Problem requirements.
Count up the lines holding "blocks" in the material, then reply with only the number.

------ Provided information ------

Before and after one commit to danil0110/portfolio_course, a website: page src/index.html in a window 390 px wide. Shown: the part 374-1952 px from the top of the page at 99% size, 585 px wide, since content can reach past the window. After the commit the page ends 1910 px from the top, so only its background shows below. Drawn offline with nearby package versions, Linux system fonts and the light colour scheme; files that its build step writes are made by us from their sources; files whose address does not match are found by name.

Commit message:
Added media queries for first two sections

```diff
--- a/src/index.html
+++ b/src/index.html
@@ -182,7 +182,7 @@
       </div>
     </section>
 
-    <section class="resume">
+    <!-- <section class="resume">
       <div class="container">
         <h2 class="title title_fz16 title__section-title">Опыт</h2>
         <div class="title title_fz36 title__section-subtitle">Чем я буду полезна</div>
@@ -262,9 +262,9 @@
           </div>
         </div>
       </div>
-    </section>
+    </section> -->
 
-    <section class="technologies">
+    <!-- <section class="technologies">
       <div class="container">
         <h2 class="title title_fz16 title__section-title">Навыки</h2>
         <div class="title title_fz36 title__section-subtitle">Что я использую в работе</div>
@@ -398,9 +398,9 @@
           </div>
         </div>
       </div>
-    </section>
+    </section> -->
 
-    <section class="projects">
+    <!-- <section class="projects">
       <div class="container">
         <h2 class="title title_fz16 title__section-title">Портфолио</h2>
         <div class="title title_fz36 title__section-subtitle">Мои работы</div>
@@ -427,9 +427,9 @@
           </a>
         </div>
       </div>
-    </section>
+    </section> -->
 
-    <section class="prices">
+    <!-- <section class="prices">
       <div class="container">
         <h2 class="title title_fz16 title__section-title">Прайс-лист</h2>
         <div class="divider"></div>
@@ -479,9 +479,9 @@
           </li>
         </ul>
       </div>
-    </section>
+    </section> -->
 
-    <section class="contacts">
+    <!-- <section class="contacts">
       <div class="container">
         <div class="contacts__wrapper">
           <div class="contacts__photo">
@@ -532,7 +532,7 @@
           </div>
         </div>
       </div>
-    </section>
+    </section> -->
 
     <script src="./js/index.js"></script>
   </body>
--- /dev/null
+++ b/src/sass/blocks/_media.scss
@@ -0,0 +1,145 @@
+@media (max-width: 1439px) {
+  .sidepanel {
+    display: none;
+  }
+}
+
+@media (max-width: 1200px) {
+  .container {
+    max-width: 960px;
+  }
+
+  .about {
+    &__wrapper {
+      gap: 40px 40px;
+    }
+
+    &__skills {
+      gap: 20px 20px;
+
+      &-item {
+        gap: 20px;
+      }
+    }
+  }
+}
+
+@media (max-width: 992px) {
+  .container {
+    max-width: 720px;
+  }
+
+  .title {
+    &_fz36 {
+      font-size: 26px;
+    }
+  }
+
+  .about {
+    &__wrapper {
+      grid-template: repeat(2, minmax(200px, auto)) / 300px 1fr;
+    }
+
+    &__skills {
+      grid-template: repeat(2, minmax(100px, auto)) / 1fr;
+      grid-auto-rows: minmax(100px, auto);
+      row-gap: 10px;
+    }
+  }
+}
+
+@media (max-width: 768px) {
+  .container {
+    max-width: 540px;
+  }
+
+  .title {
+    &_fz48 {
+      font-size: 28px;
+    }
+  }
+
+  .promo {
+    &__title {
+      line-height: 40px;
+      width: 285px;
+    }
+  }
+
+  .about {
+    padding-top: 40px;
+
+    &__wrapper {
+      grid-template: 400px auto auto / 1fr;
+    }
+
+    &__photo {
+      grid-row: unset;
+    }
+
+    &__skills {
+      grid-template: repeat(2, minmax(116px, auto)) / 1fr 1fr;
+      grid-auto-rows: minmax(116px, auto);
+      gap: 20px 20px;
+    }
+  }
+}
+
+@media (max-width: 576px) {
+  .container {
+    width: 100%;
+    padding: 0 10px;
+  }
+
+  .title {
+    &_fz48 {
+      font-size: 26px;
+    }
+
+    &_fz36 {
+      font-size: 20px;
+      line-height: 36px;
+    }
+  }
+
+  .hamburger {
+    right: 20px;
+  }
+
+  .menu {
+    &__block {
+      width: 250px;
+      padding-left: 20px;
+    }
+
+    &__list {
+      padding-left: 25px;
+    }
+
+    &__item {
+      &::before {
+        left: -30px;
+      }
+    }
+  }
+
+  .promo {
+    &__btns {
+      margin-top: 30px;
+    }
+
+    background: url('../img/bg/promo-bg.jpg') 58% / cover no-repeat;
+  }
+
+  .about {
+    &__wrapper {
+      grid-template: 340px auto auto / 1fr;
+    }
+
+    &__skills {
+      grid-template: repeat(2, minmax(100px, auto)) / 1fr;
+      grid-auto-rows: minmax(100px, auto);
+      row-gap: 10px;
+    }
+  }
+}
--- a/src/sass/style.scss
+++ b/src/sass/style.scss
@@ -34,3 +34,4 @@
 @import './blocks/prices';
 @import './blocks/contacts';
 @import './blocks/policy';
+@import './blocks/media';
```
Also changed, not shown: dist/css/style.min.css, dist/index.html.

------

Written solution.
5